How to get the most from your Christmas grocery budget
FOOD & DRINK | November 24, 2016

How to get the most from your Christmas grocery budget

It's all too easy to overspend on your Christmas food shopping: buying duplicates of items we already have in stock from last year, buying in greater quantities than we need, buying more than we can store or getting distracted by random discounts tempting us to dig deeper into our pockets.

By using up what we have and shopping carefully, we can avoid adding to the UK's Christmas food waste mountain and save a considerable chunk of our original Christmas budget. These savings we can use either to cushion the January bills or to put towards a few extra delicious Christmas dinner upgrades!

Keep your eyes on the prize this year with these tried and tested tips for getting the most from your grocery budget.


Before you shop, use up what you have

Can you eat down the items in your freezer and fridge currently? Not only will you create space for preserving your Christmas goodies and any leftovers, we can also make sure that anything perishable gets used up before we pile in that Christmas shop on top of it. We don't want to be clearing out stinky salad soup or furry pesto in early January!   

Using up items we already have in stock will save us money in the run up to the festivities as well, giving us a little more in the budget for a few special Christmas dinner upgrades: perhaps organic chipolatas and bacon for 'Pigs in Blankets' instead of the conventionally raised options? Or some locally grown veg from the Farmers' Market? 

A great tip for organised cooks: when using up those perishable items in family dinners, double or triple the recipe and set aside a few extra potions to whip out of the freezer when things get fraught closer to the big day.
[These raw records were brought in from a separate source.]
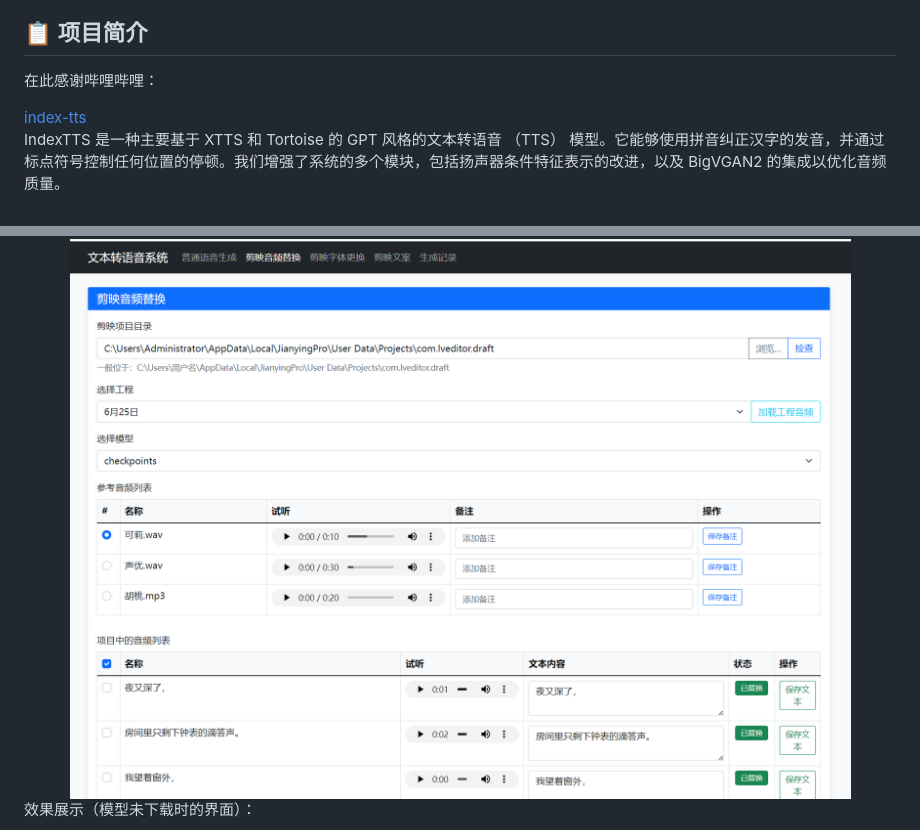
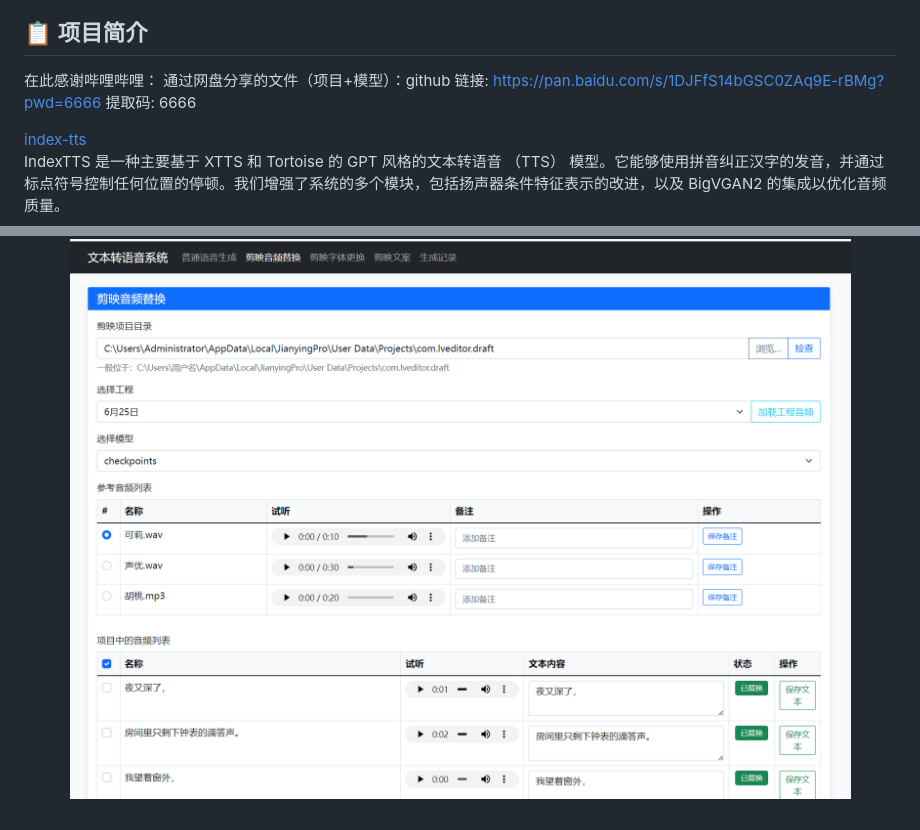
Before and after one commit to shiyaaini/index-tts-jianying, a Markdown page: README.md, 2 parts joined by grey strips. Drawn GitHub-style.

```diff
--- a/README.md
+++ b/README.md
@@ -28,7 +28,8 @@
 ## 📋 项目简介
 
 在此感谢哔哩哔哩：
-
+通过网盘分享的文件（项目+模型）：github
+链接: https://pan.baidu.com/s/1DJFfS14bGSC0ZAq9E-rBMg?pwd=6666 提取码: 6666
 <div style="border: 1px solid #e0e0e0; border-radius: 8px; padding: 16px; margin: 10px 0; background-color: #f8f9fa;">
   <a href="https://github.com/index-tts/index-tts" target="_blank" style="text-decoration: none; color: #0969da; font-weight: bold;">
     index-tts
@@ -213,5 +214,4 @@ python app.py
 <img src="./static/images/three.png" alt="剪映替换步骤" style="max-width:80%; height:auto;">
 </div>
 
-效果展示（模型未下载时的界面）：
 
```
Also changed, not shown: other parts of README.md (+0 -3 lines).
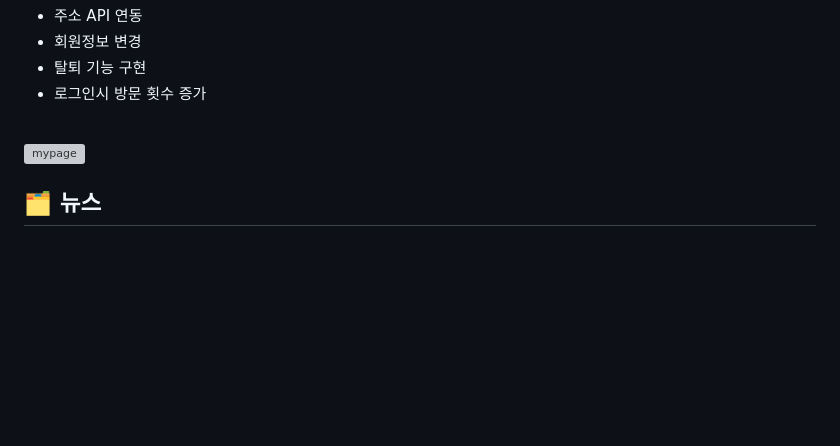
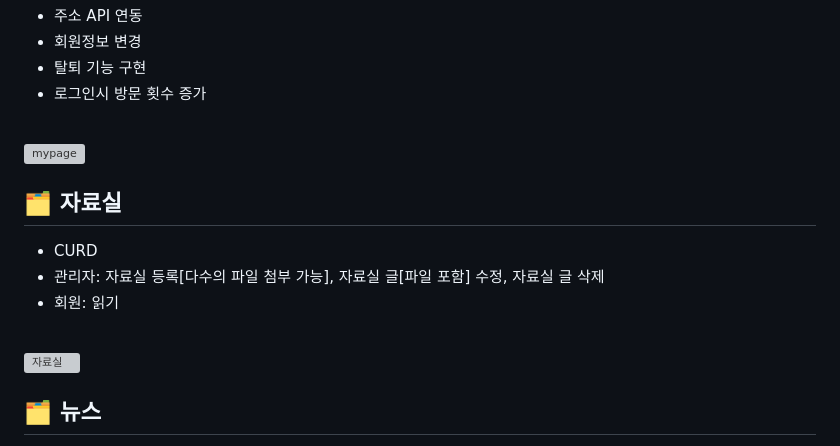
Before and after one commit to ChunjaeTeam3/TeamProject3, a Markdown page: README.md, the part around the change. Rendered like a GitHub page; blank space fills up the shorter version; grey boxes are pictures that could not be loaded.

Commit message:
[leeho 230922] 리드미 수정 자료실 시연영상 추가

```diff
--- a/README.md
+++ b/README.md
@@ -224,6 +224,14 @@
 
 ![mypage](https://github.com/ChunjaeTeam3/TeamProject3/assets/138674233/d40984bd-4b35-4826-b3b1-8a5d99391de1)
 
+## 🗂 자료실
+- CURD
+- 관리자: 자료실 등록[다수의 파일 첨부 가능], 자료실 글[파일 포함] 수정, 자료실 글 삭제
+- 회원: 읽기
+<br>
+
+![자료실](https://github.com/ChunjaeTeam3/TeamProject3/assets/138674233/9291138c-32d4-4391-93a2-9295ec08a8aa)
+
 ## 🗂 뉴스
 - 뉴스 크롤링 기능 구현
 - 뉴스 클릭시 해당 뉴스 링크로 이동
```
Check for Christmas food stashes

Check those awkward kitchen corners for Christmas foods you may have stashed last year in forgotten 'safe places'- you may still be surprised to turn up quite a few usable items!

Is that a half-full bottle of brandy lurking in the baking cupboard? That's one to tick off this year's shopping list and at least a fiver saved.

A forgotten Christmas pud? Unopened jars of mincemeat and cranberry sauce? Tick, tick, tick and more savings to put into January's pot or towards tasty Christmas upgrades, such as spending a little extra on organic wine to accompany your meal!

*** Please be cautious with food safety, no one wants food poisoning as a Christmas gift! The general guidelines are that anything past its 'Use By' date or smelling 'off' needs to go. Foods with a 'Best Before' date should be safe to eat after that date, but they may no longer be at their tastiest. To be extra sure, use the Still Tasty website to double check whether a food is still good to eat. ***


Use our guidelines to plan portion sizes and make your list

Christmas dinner is the biggest food event of the year in most British houses, so these portion guidelines for the classic turkey dinner are generous enough to allow for a real feast plus Boxing Day leftovers without being over the top.

Simply multiply these amounts by the number of people at your dinner, going for the higher guideline figure if you're cooking for less than four folks or those attending are known to be particularly greedy!

All these weights are based on adult appetites, so adjust accordingly if you're hosting children:

Turkey: 500g - 675g per person, based on the weight of the whole bird

Roast potatoes: 225g - 250g per person

'Pigs in Blankets': 2 - 3 per person

Stuffing:125g - 150g or 2 - 3 stuffing balls per person

Three vegetables, e.g. Brussels sprouts, carrots and parsnips: 75g per vegetable per person (i.e. 225g veggies per person)

Cranberry sauce: 50g per person

Bread sauce: 75g per person

Gravy:125ml per person


Get your non-perishables now

We can avoid the worst of the seasonal shopping rush and make sure we get exactly what we want by getting in all of our non-perishable and frozen Christmas food a few weeks beforehand. With this in mind, it's a good idea to divide your 'big' shopping list into perishables and non-perishables.


Book your last-minute delivery slot asap

If you order your shopping online for delivery, firstly, well done - by not taking the car out to the shops, you're cutting your Christmas carbon footprint. Secondly, make sure to get that last-minute delivery slot booked as soon as you can so that you aren't receiving perishable goods too many days before the day. We want everything lovely and fresh!


The very best seasons greetings from all of us here at Greenredeem - we hope you have a wonderful time!


How do you plan for your Christmas meal? Share your tips and comments with us here or via Twitter and Facebook!


>> Delicious recipes for festive leftovers

>> Healthy Christmas treats (also great last-minute edible gifts!)

>> Veggie dishes for Christmas dinner